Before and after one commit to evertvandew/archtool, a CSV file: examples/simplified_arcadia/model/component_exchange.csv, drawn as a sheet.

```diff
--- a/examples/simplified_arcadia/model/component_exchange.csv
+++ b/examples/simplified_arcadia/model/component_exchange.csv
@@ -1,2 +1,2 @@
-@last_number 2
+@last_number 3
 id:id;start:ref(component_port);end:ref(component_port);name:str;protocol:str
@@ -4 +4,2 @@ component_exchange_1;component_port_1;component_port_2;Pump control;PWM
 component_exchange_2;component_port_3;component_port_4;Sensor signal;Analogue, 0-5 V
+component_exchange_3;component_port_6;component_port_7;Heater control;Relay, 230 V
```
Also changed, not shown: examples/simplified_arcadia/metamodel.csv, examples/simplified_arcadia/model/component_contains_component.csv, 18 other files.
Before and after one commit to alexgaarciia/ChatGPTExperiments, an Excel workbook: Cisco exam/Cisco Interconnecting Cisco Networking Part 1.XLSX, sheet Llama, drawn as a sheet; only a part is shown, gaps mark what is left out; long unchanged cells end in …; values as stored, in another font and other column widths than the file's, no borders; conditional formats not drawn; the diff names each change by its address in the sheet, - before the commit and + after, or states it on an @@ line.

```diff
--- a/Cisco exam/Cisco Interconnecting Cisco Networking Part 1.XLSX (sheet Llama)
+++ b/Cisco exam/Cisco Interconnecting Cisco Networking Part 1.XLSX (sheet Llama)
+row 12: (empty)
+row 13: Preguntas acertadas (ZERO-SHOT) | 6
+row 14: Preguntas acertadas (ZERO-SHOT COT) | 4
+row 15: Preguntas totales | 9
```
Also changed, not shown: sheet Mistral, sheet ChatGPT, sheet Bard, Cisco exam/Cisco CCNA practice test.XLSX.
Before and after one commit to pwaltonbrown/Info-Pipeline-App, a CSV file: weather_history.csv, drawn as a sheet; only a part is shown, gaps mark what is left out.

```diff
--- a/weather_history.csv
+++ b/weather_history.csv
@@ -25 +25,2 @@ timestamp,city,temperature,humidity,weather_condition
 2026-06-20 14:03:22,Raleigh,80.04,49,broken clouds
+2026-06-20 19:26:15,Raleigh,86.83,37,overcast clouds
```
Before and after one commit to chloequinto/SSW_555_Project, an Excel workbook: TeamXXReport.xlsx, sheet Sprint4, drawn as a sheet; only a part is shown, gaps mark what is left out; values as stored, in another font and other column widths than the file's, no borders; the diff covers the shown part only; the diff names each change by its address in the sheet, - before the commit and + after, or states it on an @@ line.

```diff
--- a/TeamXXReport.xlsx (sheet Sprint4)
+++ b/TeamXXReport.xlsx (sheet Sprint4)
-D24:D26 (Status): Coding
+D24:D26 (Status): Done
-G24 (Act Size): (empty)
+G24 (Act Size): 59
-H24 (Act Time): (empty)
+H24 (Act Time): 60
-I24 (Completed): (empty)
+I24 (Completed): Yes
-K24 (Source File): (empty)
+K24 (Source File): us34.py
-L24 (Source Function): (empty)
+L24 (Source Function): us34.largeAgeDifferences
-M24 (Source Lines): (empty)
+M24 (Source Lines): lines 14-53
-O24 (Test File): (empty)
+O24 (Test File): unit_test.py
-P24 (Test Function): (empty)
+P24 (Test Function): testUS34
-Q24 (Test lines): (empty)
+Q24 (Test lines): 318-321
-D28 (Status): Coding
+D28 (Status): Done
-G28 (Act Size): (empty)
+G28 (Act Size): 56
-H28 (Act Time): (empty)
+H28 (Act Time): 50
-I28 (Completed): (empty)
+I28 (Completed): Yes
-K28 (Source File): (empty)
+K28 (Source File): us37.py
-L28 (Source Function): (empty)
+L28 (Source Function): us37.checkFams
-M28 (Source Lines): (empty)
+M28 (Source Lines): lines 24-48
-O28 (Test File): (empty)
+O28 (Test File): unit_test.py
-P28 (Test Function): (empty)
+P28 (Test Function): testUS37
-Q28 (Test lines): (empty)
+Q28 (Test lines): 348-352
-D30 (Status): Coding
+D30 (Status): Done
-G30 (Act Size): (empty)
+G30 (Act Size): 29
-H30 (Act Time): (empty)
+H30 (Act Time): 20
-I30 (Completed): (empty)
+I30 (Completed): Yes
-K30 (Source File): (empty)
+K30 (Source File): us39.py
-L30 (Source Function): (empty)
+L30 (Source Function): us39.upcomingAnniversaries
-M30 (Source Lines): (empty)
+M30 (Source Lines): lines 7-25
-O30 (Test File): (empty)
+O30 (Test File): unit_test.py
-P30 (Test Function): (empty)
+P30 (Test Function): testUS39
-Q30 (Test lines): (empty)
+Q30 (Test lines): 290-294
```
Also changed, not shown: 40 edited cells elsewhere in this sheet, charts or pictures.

INSTRUCTIONS TO FOLLOW:
Go through the entries and restate each one exactly.

ANSWER SECTION:
Before and after one commit to evertvandew/archtool, a CSV file: examples/simplified_arcadia/model/component_exchange.csv, drawn as a sheet.

```diff
--- a/examples/simplified_arcadia/model/component_exchange.csv
+++ b/examples/simplified_arcadia/model/component_exchange.csv
@@ -1,2 +1,2 @@
-@last_number 2
+@last_number 3
 id:id;start:ref(component_port);end:ref(component_port);name:str;protocol:str
@@ -4 +4,2 @@ component_exchange_1;component_port_1;component_port_2;Pump control;PWM
 component_exchange_2;component_port_3;component_port_4;Sensor signal;Analogue, 0-5 V
+component_exchange_3;component_port_6;component_port_7;Heater control;Relay, 230 V
```
Also changed, not shown: examples/simplified_arcadia/metamodel.csv, examples/simplified_arcadia/model/component_contains_component.csv, 18 other files.
Before and after one commit to alexgaarciia/ChatGPTExperiments, an Excel workbook: Cisco exam/Cisco Interconnecting Cisco Networking Part 1.XLSX, sheet Llama, drawn as a sheet; only a part is shown, gaps mark what is left out; long unchanged cells end in …; values as stored, in another font and other column widths than the file's, no borders; conditional formats not drawn; the diff names each change by its address in the sheet, - before the commit and + after, or states it on an @@ line.

```diff
--- a/Cisco exam/Cisco Interconnecting Cisco Networking Part 1.XLSX (sheet Llama)
+++ b/Cisco exam/Cisco Interconnecting Cisco Networking Part 1.XLSX (sheet Llama)
+row 12: (empty)
+row 13: Preguntas acertadas (ZERO-SHOT) | 6
+row 14: Preguntas acertadas (ZERO-SHOT COT) | 4
+row 15: Preguntas totales | 9
```
Also changed, not shown: sheet Mistral, sheet ChatGPT, sheet Bard, Cisco exam/Cisco CCNA practice test.XLSX.
Before and after one commit to pwaltonbrown/Info-Pipeline-App, a CSV file: weather_history.csv, drawn as a sheet; only a part is shown, gaps mark what is left out.

```diff
--- a/weather_history.csv
+++ b/weather_history.csv
@@ -25 +25,2 @@ timestamp,city,temperature,humidity,weather_condition
 2026-06-20 14:03:22,Raleigh,80.04,49,broken clouds
+2026-06-20 19:26:15,Raleigh,86.83,37,overcast clouds
```
Before and after one commit to chloequinto/SSW_555_Project, an Excel workbook: TeamXXReport.xlsx, sheet Sprint4, drawn as a sheet; only a part is shown, gaps mark what is left out; values as stored, in another font and other column widths than the file's, no borders; the diff covers the shown part only; the diff names each change by its address in the sheet, - before the commit and + after, or states it on an @@ line.

```diff
--- a/TeamXXReport.xlsx (sheet Sprint4)
+++ b/TeamXXReport.xlsx (sheet Sprint4)
-D24:D26 (Status): Coding
+D24:D26 (Status): Done
-G24 (Act Size): (empty)
+G24 (Act Size): 59
-H24 (Act Time): (empty)
+H24 (Act Time): 60
-I24 (Completed): (empty)
+I24 (Completed): Yes
-K24 (Source File): (empty)
+K24 (Source File): us34.py
-L24 (Source Function): (empty)
+L24 (Source Function): us34.largeAgeDifferences
-M24 (Source Lines): (empty)
+M24 (Source Lines): lines 14-53
-O24 (Test File): (empty)
+O24 (Test File): unit_test.py
-P24 (Test Function): (empty)
+P24 (Test Function): testUS34
-Q24 (Test lines): (empty)
+Q24 (Test lines): 318-321
-D28 (Status): Coding
+D28 (Status): Done
-G28 (Act Size): (empty)
+G28 (Act Size): 56
-H28 (Act Time): (empty)
+H28 (Act Time): 50
-I28 (Completed): (empty)
+I28 (Completed): Yes
-K28 (Source File): (empty)
+K28 (Source File): us37.py
-L28 (Source Function): (empty)
+L28 (Source Function): us37.checkFams
-M28 (Source Lines): (empty)
+M28 (Source Lines): lines 24-48
-O28 (Test File): (empty)
+O28 (Test File): unit_test.py
-P28 (Test Function): (empty)
+P28 (Test Function): testUS37
-Q28 (Test lines): (empty)
+Q28 (Test lines): 348-352
-D30 (Status): Coding
+D30 (Status): Done
-G30 (Act Size): (empty)
+G30 (Act Size): 29
-H30 (Act Time): (empty)
+H30 (Act Time): 20
-I30 (Completed): (empty)
+I30 (Completed): Yes
-K30 (Source File): (empty)
+K30 (Source File): us39.py
-L30 (Source Function): (empty)
+L30 (Source Function): us39.upcomingAnniversaries
-M30 (Source Lines): (empty)
+M30 (Source Lines): lines 7-25
-O30 (Test File): (empty)
+O30 (Test File): unit_test.py
-P30 (Test Function): (empty)
+P30 (Test Function): testUS39
-Q30 (Test lines): (empty)
+Q30 (Test lines): 290-294
```
Also changed, not shown: 40 edited cells elsewhere in this sheet, charts or pictures.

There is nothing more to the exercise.